“People see the tics and think that’sall there is to TS, but it deeply affectsa child’s cognition, emotion, memoryand behavior,” says Tweten. “They don’trealize how profoundly it impacts theentire family’s ability to function. Iremember crying many evenings andwondering how our family was goingto make it through,” she recalls.
Seeing how Tourette syndrome (TS)affectsthe life of their son inspired Jeanne Twetenand Jim Leslie (above) to help Dr. Nino Ramirezlaunch a program to study brain disorders.
Things are better now for John, butTourette syndrome – and otherimpulse control disorders like ADHD,addiction and depression – lacks acure. Existing medications focus ontamping down impulsive behaviors, butthey are often ineffective and cancause severe side effects.
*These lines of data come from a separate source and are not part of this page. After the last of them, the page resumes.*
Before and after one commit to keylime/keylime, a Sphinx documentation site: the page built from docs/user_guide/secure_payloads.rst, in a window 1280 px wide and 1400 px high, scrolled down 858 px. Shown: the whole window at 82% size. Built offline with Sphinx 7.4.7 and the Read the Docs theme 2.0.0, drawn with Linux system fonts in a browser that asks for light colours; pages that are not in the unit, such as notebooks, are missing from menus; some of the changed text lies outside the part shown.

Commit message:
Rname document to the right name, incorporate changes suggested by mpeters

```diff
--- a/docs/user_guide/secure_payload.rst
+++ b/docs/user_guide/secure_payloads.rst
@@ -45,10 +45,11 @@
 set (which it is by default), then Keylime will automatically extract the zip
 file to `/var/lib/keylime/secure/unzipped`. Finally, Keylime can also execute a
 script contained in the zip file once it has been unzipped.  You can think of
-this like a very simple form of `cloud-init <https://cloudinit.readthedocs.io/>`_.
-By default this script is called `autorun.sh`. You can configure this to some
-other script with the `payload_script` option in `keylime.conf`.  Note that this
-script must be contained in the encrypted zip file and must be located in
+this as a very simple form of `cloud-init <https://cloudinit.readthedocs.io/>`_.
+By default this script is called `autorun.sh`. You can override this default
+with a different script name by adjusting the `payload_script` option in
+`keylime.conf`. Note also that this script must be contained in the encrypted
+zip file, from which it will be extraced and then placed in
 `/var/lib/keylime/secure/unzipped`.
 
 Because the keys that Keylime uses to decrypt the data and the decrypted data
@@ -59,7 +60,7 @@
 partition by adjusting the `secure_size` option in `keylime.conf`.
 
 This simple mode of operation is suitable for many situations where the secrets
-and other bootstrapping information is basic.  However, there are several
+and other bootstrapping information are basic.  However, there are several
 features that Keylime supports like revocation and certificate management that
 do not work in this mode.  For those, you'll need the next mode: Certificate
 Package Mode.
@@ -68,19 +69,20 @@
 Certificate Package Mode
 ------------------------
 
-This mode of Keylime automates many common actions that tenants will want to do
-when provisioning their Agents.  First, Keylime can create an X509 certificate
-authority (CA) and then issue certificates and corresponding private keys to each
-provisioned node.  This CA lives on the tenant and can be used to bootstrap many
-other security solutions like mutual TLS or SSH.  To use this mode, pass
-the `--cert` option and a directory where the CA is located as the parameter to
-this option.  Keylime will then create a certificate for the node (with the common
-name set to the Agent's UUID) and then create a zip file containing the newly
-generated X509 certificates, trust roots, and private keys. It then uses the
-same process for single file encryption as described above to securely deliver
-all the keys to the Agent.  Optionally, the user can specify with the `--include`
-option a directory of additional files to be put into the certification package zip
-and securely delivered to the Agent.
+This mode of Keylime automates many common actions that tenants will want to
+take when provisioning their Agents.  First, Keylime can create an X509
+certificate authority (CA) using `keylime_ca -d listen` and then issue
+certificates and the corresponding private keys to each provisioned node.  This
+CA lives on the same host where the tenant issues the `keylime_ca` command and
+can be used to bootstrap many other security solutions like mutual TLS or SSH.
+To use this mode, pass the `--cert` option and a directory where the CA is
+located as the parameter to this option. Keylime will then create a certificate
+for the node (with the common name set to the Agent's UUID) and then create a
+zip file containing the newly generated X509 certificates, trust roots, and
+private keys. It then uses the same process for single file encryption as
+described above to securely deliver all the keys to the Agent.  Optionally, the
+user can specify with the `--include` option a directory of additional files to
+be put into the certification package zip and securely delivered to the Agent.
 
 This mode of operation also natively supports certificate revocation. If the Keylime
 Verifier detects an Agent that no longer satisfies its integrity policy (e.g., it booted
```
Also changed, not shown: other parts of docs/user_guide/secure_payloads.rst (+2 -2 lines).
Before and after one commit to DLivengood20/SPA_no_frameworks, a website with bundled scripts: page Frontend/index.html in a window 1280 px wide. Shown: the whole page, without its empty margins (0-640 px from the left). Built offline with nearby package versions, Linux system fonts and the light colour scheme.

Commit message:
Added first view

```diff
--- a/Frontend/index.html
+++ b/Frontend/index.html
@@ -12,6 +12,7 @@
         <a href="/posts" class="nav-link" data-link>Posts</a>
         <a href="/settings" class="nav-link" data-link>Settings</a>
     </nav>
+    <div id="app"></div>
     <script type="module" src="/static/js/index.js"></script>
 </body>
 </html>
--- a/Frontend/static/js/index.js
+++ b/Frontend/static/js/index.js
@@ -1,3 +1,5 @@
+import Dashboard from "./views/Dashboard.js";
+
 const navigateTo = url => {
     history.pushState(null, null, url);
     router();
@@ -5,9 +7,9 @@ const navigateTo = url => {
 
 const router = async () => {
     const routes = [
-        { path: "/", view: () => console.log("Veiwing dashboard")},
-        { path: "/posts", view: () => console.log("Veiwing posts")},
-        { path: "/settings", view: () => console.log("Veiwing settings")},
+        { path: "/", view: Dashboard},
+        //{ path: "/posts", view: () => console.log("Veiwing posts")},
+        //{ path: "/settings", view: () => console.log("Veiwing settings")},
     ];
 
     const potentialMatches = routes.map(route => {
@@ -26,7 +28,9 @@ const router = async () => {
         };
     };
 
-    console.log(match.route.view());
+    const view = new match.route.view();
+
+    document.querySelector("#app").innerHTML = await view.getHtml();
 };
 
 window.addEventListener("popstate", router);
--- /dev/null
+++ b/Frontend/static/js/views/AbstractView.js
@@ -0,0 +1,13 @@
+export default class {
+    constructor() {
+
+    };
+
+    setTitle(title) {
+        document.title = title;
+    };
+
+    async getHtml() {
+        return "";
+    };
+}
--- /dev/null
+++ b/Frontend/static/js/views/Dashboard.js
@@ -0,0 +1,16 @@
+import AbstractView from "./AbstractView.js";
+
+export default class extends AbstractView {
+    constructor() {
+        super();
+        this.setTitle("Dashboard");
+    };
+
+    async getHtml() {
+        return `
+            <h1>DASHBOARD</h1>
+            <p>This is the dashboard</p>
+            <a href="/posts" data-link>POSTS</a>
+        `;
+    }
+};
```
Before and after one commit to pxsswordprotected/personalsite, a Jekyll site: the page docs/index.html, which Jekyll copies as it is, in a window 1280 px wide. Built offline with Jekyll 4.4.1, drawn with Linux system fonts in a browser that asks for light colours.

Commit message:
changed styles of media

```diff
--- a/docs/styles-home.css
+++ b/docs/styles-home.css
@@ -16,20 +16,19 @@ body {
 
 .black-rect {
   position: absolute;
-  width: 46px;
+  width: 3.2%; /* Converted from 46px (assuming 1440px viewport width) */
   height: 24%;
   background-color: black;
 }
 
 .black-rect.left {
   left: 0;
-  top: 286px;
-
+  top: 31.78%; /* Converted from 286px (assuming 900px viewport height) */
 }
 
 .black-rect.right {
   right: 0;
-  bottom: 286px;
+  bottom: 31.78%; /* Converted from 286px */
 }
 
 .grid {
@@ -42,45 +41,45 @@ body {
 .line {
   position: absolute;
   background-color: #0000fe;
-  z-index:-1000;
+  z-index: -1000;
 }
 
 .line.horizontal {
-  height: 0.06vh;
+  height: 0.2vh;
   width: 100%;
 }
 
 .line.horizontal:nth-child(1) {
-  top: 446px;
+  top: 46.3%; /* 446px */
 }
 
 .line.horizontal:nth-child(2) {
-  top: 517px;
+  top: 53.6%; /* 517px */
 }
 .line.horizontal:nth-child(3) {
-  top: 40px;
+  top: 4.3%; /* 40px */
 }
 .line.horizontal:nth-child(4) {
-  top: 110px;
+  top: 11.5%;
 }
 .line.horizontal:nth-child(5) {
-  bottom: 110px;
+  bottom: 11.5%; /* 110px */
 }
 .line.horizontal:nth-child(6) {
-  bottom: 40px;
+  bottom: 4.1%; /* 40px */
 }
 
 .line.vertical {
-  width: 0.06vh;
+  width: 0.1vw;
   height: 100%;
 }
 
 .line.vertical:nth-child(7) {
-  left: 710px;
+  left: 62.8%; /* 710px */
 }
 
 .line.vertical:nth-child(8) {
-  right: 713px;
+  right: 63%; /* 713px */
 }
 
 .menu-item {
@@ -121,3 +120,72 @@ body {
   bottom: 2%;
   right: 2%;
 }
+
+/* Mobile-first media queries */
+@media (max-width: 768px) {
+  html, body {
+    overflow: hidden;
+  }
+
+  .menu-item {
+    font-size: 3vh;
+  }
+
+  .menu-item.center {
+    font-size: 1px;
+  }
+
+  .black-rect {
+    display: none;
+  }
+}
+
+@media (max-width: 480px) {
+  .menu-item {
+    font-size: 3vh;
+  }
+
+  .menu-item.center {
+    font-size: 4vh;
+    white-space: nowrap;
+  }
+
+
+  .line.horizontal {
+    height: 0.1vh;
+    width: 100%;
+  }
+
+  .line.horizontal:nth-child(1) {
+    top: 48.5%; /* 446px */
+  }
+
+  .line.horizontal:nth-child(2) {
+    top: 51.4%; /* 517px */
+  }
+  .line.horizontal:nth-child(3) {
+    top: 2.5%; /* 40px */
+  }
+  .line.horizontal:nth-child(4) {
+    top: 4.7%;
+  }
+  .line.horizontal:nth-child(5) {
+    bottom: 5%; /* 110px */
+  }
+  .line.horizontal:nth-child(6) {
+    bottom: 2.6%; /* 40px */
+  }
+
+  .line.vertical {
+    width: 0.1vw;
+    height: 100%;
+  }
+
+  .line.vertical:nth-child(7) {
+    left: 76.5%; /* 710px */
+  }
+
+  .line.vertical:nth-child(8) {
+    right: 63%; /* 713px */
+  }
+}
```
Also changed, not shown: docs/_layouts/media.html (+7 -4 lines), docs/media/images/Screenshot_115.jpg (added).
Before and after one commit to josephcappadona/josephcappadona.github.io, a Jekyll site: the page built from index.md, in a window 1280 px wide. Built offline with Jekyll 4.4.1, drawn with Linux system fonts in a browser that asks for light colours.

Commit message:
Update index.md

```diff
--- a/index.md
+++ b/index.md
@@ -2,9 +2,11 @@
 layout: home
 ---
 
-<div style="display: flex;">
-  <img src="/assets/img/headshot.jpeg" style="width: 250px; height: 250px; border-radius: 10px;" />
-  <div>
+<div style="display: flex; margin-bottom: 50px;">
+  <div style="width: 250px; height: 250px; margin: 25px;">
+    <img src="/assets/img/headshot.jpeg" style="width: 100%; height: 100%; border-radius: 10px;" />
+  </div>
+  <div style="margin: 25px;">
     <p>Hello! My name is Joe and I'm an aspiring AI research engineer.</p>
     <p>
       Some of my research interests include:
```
The current thrust of research inthis area is to make better medicines totreat the symptoms. Ramirez’s programis turning that approach on its head:Rather than focusing on the effects ofimpulse control disorders, the team isdedicated to finding and understandingthe causes – the first step to clearinga path to effective new treatments andpossibly cures.
Tweten and her husband approachedRamirez about starting a program forimpulse control disorders because theyare confident his approach will succeed. “At CIBR, they combine efforts andshare ideas. That’s how cures are found,”Tweten says. “If anybody can do it,Nino can.”
As the program begins to takeshape, the couple feels almost likemembers of the research team. “Nino’s team advances research inways others thought impossible. Asdonors, we hope to accelerate thesecritical discoveries,” says Tweten. “We want the word 'cure' to becomea scientific reality.”
Coping with cancer
“Philanthropy gives us the flexibility to identify a patient need and respond immediately,” sayscancer specialist Dr. Rebecca Johnson, who launched a program designed to meet the unique needsof teens and young adults with cancer thanks to funding from the guild association.
Many teens and young adults withcancer fall into a gap between cancerprograms designed for youngerchildren and those designed for adults.Children’s Adolescent and Young Adult (AYA) Oncology Program is one of thefew programs in the country designedto meet the unique needs of cancerpatients from age 15 to their late 20s. Like CIBR, AYA was launched with aFunding Focus gift from the guildassociation.
AYA has used guild funds to addstaff, improve facilities, expand supportservices and study better ways to carefor AYA patients. “We’re now known asone of the top AYA programs in thecountry. That would not have happenedwithout philanthropy,” says Dr. Rebecca Johnson, who leads the program.
Guild funds free Johnson from thetime-intensive work of applying forindividual grants – which don’t alwayswin approval – every time she wantsto add something to the program. “Philanthropy gives us the flexibility toidentify a patient need and respondimmediately,” she says. “That’saccelerated our growth tremendously.”
Thanks to guild funding, AYA haspurchased fitness equipment, begunoffering fertility preservation and hiredan artist-in-residence to help patientstell their personal story through variouscreative media like poetry, photographyand videos.
“About 20% of our research budget comes fromphilanthropy, but that 20% has a huge ripple effect.”
Recently released on YouTube, the Good Times and Bald Times video series features AYA patients sharingtheir cancer experiences. “It’s a greatway to provide the peer support this age group needs and wants,” Johnsonsays, “but you’d have a hard timegetting a specific grant to do that.”
Next spring, the AYA unit will moveinto a dedicated space on the top floorof our Building Hope expansion. Guildmoney is helping purchase iPads, anXbox and other items that will improvethe day-to-day life for patients in thehospital. “Helping patients feel at homeduring a long stay in the hospital is animportant part of the healing process,”Kelly notes. “Guild members are proudto help meet that need.
Published in Connection magazine, December 2012